Segment Start: Source material

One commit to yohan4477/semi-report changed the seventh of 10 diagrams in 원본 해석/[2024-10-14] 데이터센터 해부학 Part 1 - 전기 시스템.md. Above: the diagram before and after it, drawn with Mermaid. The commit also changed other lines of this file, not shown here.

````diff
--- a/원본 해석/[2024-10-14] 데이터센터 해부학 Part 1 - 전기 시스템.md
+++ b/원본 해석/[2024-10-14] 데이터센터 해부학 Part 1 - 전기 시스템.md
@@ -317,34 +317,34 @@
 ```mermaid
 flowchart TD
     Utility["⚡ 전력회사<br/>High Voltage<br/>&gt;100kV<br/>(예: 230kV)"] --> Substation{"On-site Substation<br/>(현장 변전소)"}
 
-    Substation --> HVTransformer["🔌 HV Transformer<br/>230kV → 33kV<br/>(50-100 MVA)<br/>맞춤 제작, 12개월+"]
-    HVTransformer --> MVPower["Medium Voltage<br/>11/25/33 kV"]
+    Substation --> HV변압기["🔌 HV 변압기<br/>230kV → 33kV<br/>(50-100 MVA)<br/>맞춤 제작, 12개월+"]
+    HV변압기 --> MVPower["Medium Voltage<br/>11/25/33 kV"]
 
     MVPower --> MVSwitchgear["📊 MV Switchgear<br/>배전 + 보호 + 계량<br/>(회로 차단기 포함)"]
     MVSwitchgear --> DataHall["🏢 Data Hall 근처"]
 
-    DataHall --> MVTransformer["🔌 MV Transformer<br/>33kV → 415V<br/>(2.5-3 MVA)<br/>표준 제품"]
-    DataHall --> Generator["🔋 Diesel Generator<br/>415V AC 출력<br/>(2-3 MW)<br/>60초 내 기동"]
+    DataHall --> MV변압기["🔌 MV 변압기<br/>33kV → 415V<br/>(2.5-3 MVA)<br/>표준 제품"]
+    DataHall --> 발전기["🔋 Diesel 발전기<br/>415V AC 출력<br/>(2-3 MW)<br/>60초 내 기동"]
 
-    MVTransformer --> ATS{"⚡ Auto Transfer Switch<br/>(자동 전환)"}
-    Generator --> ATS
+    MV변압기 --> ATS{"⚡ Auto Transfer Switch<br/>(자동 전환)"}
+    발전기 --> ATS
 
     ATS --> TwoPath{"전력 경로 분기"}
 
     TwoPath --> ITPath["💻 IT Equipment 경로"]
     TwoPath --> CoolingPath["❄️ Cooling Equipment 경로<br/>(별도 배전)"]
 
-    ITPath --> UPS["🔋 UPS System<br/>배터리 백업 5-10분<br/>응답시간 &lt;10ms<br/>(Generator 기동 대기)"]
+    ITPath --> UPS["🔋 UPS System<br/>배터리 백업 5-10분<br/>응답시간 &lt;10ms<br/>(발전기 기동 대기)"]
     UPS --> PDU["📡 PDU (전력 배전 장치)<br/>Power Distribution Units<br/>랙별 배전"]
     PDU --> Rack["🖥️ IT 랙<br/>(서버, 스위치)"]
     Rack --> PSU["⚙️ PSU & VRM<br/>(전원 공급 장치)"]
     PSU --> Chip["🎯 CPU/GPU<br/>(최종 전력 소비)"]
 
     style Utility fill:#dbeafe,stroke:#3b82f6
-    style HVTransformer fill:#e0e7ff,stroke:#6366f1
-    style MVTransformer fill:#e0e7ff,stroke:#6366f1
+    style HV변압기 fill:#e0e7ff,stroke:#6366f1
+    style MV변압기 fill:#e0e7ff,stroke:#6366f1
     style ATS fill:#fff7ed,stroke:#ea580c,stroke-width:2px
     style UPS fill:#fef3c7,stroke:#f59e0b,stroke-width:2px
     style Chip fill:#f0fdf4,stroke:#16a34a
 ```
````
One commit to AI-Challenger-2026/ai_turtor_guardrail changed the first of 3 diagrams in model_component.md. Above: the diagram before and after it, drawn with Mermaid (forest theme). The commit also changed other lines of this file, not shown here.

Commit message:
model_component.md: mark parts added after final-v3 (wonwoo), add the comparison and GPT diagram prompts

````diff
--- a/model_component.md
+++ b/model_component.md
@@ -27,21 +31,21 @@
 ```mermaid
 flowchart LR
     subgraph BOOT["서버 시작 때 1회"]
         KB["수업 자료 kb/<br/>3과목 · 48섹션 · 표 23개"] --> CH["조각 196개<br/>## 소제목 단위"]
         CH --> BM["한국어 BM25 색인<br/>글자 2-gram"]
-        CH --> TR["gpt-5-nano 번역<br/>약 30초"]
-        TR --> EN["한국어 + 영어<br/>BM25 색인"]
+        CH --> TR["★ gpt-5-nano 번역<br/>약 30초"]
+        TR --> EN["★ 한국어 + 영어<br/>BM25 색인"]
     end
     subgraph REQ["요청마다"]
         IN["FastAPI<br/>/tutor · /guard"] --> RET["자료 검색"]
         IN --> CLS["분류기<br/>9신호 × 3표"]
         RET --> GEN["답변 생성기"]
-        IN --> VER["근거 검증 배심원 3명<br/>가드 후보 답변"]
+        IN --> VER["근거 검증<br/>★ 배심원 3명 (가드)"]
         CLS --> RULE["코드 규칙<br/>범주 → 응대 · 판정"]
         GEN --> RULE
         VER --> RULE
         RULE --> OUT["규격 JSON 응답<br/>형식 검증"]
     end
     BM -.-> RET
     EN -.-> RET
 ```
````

Segment End: Source material

● Your objective: Across all the material above, work out how many lines hold the word "width", and answer with that number only.

● Answer area: 2